Bookstore owner Will Peterson’s first novel, nine years in the making, has a provocative title: Crawl On Your Belly Like a Man.

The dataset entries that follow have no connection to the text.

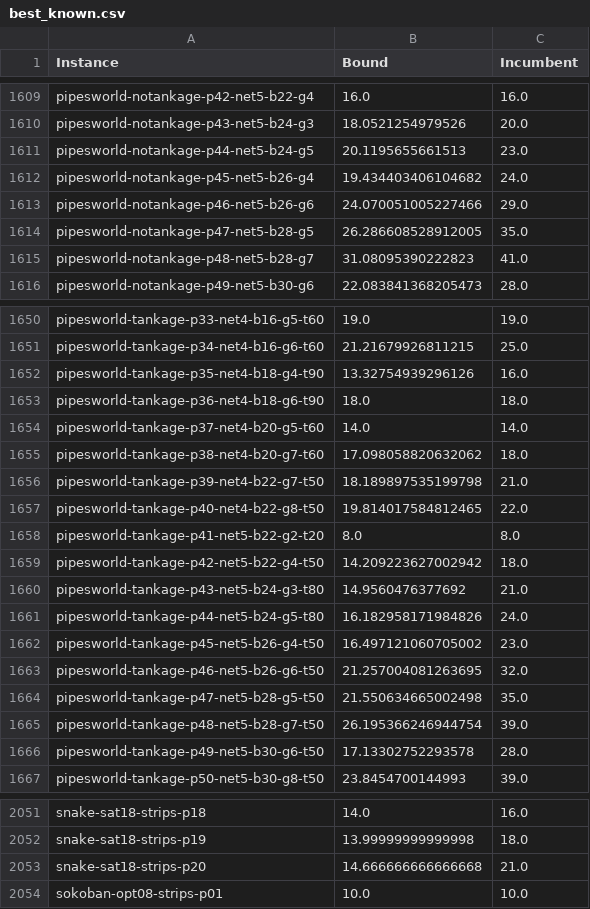
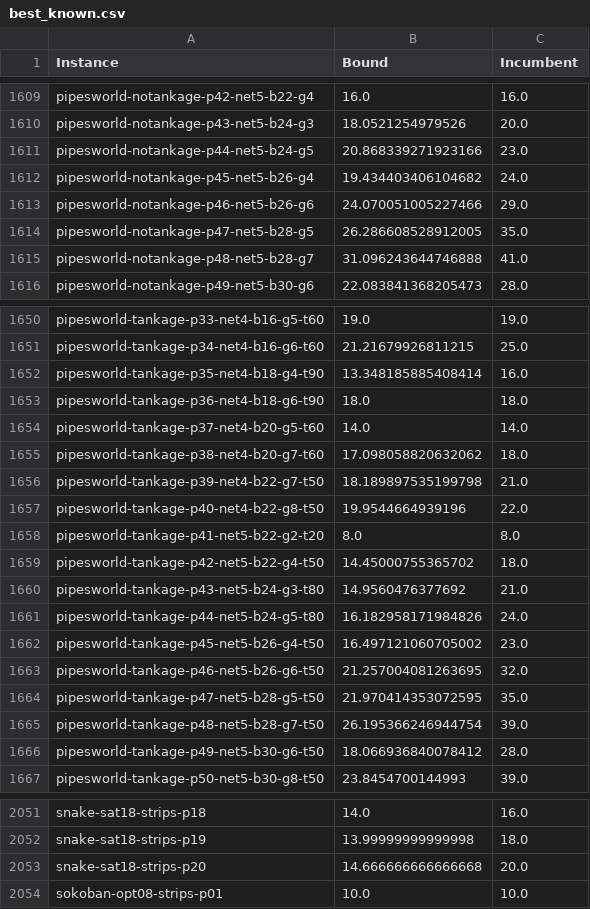
Before and after one commit to Zanzibarr/MIPxHPLUS, a CSV file: results/best_known.csv, drawn as a sheet; only a part is shown, gaps mark what is left out; the diff covers the shown part only.

```diff
--- a/results/best_known.csv
+++ b/results/best_known.csv
@@ -1610,3 +1610,3 @@ pipesworld-notankage-p42-net5-b22-g4,16.0,16.0
 pipesworld-notankage-p43-net5-b24-g3,18.0521254979526,20.0
-pipesworld-notankage-p44-net5-b24-g5,20.1195655661513,23.0
+pipesworld-notankage-p44-net5-b24-g5,20.868339271923166,23.0
 pipesworld-notankage-p45-net5-b26-g4,19.434403406104682,24.0
@@ -1614,3 +1614,3 @@ pipesworld-notankage-p46-net5-b26-g6,24.070051005227466,29.0
 pipesworld-notankage-p47-net5-b28-g5,26.286608528912005,35.0
-pipesworld-notankage-p48-net5-b28-g7,31.08095390222823,41.0
+pipesworld-notankage-p48-net5-b28-g7,31.096243644746888,41.0
 pipesworld-notankage-p49-net5-b30-g6,22.083841368205473,28.0
@@ -1651,3 +1651,3 @@ pipesworld-tankage-p33-net4-b16-g5-t60,19.0,19.0
 pipesworld-tankage-p34-net4-b16-g6-t60,21.21679926811215,25.0
-pipesworld-tankage-p35-net4-b18-g4-t90,13.32754939296126,16.0
+pipesworld-tankage-p35-net4-b18-g4-t90,13.348185885408414,16.0
 pipesworld-tankage-p36-net4-b18-g6-t90,18.0,18.0
@@ -1656,5 +1656,5 @@ pipesworld-tankage-p38-net4-b20-g7-t60,17.098058820632062,18.0
 pipesworld-tankage-p39-net4-b22-g7-t50,18.189897535199798,21.0
-pipesworld-tankage-p40-net4-b22-g8-t50,19.814017584812465,22.0
+pipesworld-tankage-p40-net4-b22-g8-t50,19.9544664939196,22.0
 pipesworld-tankage-p41-net5-b22-g2-t20,8.0,8.0
-pipesworld-tankage-p42-net5-b22-g4-t50,14.209223627002942,18.0
+pipesworld-tankage-p42-net5-b22-g4-t50,14.45000755365702,18.0
 pipesworld-tankage-p43-net5-b24-g3-t80,14.9560476377692,21.0
@@ -1663,5 +1663,5 @@ pipesworld-tankage-p45-net5-b26-g4-t50,16.497121060705002,23.0
 pipesworld-tankage-p46-net5-b26-g6-t50,21.257004081263695,32.0
-pipesworld-tankage-p47-net5-b28-g5-t50,21.550634665002498,35.0
+pipesworld-tankage-p47-net5-b28-g5-t50,21.970414353072595,35.0
 pipesworld-tankage-p48-net5-b28-g7-t50,26.195366246944754,39.0
-pipesworld-tankage-p49-net5-b30-g6-t50,17.13302752293578,28.0
+pipesworld-tankage-p49-net5-b30-g6-t50,18.066936840078412,28.0
 pipesworld-tankage-p50-net5-b30-g8-t50,23.8454700144993,39.0
@@ -2052,3 +2052,3 @@ snake-sat18-strips-p18,14.0,16.0
 snake-sat18-strips-p19,13.99999999999998,18.0
-snake-sat18-strips-p20,14.666666666666668,21.0
+snake-sat18-strips-p20,14.666666666666668,20.0
 sokoban-opt08-strips-p01,10.0,10.0
```
Also changed, not shown: 4 edited cells elsewhere in this file, 1 other file.
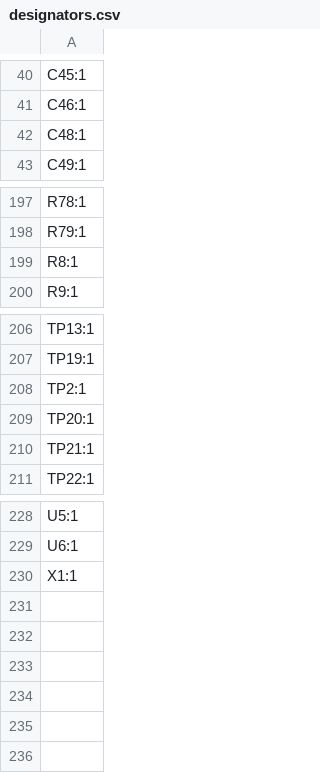
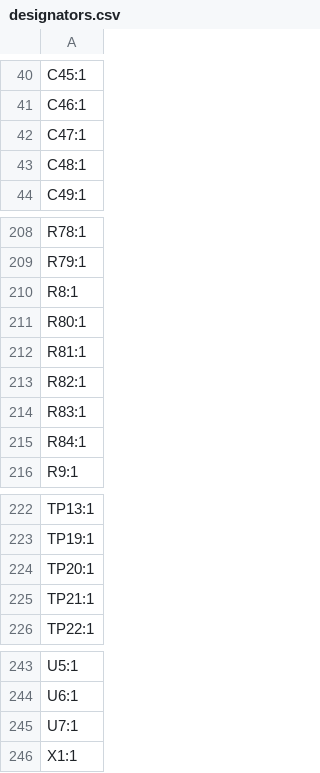
Before and after one commit to SCFormulaElectric/USC-Electrical-Systems, a CSV file: 2025-26/Boards/Custom_BMS/production/designators.csv, drawn as a sheet; only a part is shown, gaps mark what is left out; removed rows and columns are numbered as before the commit, all else as after; the diff covers the shown part only; the diff names each change by its address in the sheet, - before the commit and + after, or states it on an @@ line.

```diff
--- a/2025-26/Boards/Custom_BMS/production/designators.csv
+++ b/2025-26/Boards/Custom_BMS/production/designators.csv
+row 42: C47:1
+row 211: R80:1
+row 212: R81:1
+row 213: R82:1
+row 214: R83:1
+row 215: R84:1
-row 208: TP2:1
+row 245: U7:1
```
Also changed, not shown: 24 added rows, 14 removed rows and 1 edited cell elsewhere in this file, 2025-26/Boards/Custom_BMS/production/bom.csv, 2025-26/Boards/Custom_BMS/production/positions.csv, 15 other files.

This intentional mixing of snake and human imagery in the title—of self-effacement and Western machismo—sets the stage for an intriguing narrative from “Feral” Errol Husky, who returns to southeastern Idaho in mid-life accompanied by Kyrie, a falcon that is more companion than pet.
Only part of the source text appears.